▶ Task requirements:
Set down exactly the lines below between the line holding "Select the catalog" and the line holding "Check *Show all", inclusive; no other line belongs in the answer.

▶ Input data:
************
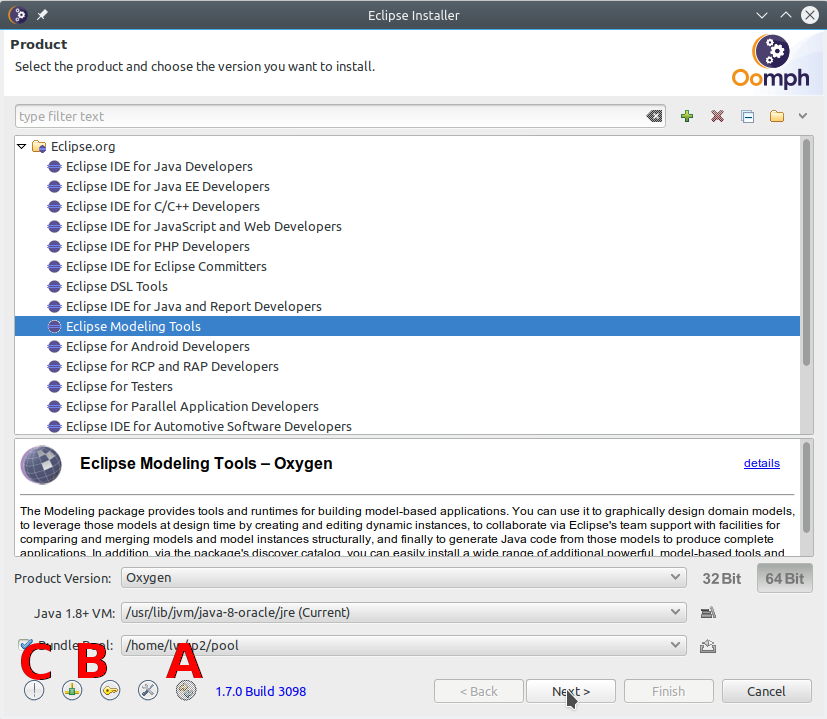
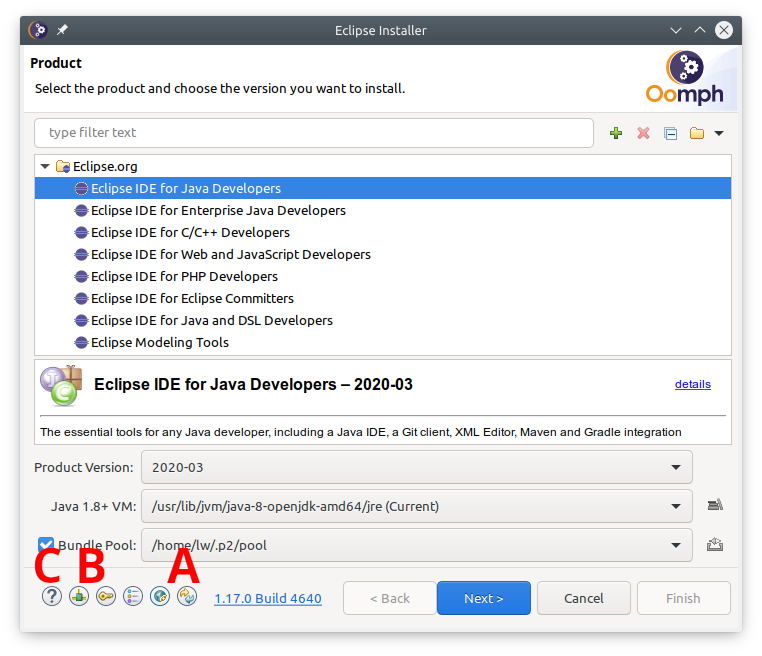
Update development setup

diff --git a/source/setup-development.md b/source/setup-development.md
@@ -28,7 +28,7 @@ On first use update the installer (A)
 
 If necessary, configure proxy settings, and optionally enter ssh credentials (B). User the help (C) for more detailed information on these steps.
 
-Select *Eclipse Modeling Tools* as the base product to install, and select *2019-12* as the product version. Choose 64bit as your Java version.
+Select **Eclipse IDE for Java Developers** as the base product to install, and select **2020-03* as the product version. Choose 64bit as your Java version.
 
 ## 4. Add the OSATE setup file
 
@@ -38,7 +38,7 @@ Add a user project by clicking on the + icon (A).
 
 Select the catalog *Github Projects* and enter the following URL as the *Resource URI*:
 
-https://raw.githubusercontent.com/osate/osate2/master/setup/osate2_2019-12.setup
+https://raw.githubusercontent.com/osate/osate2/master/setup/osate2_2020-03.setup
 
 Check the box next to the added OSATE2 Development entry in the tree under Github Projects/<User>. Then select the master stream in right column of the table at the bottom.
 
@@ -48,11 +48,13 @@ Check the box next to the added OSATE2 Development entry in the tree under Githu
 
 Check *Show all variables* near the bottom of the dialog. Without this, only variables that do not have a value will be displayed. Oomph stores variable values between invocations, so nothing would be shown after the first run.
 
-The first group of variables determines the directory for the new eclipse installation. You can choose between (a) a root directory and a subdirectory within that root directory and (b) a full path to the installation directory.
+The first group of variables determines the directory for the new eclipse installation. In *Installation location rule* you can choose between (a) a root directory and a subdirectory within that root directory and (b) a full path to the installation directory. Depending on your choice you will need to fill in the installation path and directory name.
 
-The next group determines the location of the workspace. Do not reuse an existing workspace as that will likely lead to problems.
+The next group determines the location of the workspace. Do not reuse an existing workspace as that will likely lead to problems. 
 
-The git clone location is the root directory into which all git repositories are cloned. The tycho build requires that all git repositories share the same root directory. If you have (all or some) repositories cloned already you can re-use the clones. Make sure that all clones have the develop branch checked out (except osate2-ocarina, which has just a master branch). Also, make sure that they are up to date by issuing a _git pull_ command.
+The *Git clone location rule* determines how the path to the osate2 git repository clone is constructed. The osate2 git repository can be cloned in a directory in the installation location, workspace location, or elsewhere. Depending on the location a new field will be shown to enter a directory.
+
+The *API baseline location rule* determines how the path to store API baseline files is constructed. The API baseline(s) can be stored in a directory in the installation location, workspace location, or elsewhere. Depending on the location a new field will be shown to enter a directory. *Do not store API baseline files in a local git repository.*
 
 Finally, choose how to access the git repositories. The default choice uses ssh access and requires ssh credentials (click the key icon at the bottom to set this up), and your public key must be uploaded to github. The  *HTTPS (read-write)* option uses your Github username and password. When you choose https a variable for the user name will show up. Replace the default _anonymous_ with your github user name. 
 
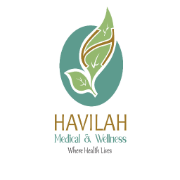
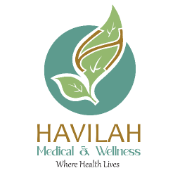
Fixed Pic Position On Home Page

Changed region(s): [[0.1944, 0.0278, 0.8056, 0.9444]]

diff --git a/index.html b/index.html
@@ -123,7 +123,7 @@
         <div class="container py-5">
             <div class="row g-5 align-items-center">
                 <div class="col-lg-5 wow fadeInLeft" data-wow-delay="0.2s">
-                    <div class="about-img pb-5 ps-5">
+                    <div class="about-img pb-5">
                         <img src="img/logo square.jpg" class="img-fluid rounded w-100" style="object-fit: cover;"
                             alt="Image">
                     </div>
************
▶ Output for this exercise:
 Select the catalog *Github Projects* and enter the following URL as the *Resource URI*:
 
-https://raw.githubusercontent.com/osate/osate2/master/setup/osate2_2019-12.setup
+https://raw.githubusercontent.com/osate/osate2/master/setup/osate2_2020-03.setup
 
 Check the box next to the added OSATE2 Development entry in the tree under Github Projects/<User>. Then select the master stream in right column of the table at the bottom.
 
@@ -48,11 +48,13 @@ Check the box next to the added OSATE2 Development entry in the tree under Githu
 
 Check *Show all variables* near the bottom of the dialog. Without this, only variables that do not have a value will be displayed. Oomph stores variable values between invocations, so nothing would be shown after the first run.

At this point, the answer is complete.